How has the La Follette School changed the way you think about public policy?
I have learned that public policies are much more nuanced and complex than on the surface. Public policies require solutions that not only address the problems of today, but also down the road long-term. To fully break down policies, you need to approach it through both quantitative methods and through qualitative fields (e.g., psychology, sociology, political science, etc.).
Before the La Follette School

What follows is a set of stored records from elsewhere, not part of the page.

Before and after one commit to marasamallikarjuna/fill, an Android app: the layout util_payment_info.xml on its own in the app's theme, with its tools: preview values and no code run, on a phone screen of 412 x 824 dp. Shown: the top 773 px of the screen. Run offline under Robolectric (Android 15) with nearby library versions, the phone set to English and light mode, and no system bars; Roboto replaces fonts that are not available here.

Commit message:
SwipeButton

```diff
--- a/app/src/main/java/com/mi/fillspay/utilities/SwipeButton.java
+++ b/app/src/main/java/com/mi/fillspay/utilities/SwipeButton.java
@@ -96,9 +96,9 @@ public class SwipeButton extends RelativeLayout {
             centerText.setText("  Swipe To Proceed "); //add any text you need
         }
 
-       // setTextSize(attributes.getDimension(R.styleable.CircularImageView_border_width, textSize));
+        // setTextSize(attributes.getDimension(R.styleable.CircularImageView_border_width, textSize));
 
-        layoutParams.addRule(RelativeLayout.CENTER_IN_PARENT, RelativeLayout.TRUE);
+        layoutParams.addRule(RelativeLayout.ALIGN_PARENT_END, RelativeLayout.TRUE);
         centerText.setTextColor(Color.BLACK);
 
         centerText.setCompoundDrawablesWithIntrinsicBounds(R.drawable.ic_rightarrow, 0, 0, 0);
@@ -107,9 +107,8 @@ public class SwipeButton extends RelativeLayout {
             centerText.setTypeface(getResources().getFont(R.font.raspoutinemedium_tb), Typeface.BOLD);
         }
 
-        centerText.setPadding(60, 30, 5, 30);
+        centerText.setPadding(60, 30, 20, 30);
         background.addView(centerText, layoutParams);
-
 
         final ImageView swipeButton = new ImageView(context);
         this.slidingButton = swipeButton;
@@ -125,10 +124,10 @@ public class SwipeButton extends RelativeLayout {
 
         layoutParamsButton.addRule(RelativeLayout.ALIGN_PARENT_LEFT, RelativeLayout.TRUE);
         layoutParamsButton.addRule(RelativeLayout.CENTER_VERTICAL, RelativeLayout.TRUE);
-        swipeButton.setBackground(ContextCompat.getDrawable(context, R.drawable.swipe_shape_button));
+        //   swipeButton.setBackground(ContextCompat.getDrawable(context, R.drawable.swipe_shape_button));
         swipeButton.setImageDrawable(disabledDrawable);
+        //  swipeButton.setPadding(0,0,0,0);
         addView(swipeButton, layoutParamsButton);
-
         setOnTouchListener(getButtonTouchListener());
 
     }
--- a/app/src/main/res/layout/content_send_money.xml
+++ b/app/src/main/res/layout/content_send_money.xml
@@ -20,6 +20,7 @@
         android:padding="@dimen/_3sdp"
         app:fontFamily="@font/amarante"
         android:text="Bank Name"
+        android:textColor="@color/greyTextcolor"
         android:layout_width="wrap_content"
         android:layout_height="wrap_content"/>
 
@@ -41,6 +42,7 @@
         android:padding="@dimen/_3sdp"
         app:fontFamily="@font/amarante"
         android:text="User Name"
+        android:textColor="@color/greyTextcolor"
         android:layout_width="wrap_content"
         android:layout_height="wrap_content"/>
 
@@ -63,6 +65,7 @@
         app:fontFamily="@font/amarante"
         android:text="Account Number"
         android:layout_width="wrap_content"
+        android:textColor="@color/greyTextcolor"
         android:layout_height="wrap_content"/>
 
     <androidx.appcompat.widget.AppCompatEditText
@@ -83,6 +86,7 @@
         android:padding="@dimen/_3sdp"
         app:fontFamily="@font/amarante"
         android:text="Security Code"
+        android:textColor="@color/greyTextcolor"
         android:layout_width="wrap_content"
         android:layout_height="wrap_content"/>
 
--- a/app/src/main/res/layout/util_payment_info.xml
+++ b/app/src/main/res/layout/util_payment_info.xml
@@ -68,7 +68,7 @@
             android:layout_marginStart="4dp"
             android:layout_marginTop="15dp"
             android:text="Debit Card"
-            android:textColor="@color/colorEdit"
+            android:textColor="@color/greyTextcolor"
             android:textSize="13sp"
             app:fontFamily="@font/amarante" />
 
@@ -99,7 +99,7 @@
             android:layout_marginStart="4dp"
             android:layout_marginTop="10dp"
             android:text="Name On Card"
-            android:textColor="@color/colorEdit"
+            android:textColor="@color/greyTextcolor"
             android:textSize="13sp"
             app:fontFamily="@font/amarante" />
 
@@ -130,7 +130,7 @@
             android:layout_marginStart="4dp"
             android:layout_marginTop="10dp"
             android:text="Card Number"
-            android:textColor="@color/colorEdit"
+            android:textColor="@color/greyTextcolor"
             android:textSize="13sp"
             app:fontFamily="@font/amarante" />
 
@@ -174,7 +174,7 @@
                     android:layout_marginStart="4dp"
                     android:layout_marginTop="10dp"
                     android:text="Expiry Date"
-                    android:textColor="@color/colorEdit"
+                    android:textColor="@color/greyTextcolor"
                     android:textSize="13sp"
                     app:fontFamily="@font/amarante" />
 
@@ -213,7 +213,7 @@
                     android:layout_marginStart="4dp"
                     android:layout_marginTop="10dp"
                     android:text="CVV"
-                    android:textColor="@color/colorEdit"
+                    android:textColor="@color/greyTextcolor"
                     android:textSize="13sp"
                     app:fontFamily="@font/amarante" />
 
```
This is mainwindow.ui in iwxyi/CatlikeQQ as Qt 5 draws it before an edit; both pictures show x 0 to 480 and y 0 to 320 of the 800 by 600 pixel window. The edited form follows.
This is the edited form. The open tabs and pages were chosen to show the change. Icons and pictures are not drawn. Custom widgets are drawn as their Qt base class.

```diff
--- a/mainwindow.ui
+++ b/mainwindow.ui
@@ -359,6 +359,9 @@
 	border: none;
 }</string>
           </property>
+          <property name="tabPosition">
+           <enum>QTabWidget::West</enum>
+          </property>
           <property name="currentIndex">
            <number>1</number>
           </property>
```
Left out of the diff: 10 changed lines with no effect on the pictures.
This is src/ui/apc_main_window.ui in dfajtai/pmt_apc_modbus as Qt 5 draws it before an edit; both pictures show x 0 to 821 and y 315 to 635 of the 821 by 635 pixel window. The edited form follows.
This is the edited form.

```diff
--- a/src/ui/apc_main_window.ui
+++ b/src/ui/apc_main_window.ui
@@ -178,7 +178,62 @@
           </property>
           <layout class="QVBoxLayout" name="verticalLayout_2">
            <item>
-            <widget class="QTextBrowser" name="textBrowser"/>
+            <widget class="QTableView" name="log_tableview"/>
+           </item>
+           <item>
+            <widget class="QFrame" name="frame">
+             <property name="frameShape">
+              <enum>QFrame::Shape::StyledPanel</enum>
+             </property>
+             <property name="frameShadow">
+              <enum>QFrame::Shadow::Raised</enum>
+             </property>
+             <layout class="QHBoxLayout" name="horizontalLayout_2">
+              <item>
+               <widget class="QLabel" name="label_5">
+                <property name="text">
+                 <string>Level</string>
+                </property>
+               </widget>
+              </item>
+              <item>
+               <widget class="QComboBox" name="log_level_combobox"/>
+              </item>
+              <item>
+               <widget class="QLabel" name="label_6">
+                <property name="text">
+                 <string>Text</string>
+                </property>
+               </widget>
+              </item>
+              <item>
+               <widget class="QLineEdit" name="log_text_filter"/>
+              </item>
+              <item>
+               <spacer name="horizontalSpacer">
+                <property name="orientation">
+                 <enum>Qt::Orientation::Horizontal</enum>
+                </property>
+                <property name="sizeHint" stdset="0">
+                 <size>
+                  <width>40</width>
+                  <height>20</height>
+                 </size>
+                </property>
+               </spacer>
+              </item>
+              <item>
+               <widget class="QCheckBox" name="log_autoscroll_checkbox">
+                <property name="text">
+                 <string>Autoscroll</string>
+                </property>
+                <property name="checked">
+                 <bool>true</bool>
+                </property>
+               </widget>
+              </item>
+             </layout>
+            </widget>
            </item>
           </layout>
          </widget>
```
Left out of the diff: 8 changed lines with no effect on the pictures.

Immediately after graduation (literally the day after commencement), I started working as a clerk at the courts in La Crosse County, where I guided clients through pro-se court filings such as small claims, divorces, temporary restraining orders, name changes, motions, and correspondence between the public and their judiciary. Unfortunately, the entirety of this job was during the onset of the COVID-19 pandemic, which created challenges for the position. After a year in the role, I decided to pursue a degree that would be more involved in policy making processes.
People would be surprised if they knew…
I went skydiving this summer for the first time!
I am convinced the house point system in Harry Potter is flawed (e.g., in “The Sorcerer’s Stone,” you can lose 50 points for your house by being out of bed late, yet you only get 60 points for single-handedly defeating the Dark Lord and saving Hogwarts). This is also tough to get off my chest, but Slytherin got absolutely robbed from the House Cup at the end of “The Sorcerer’s Stone.”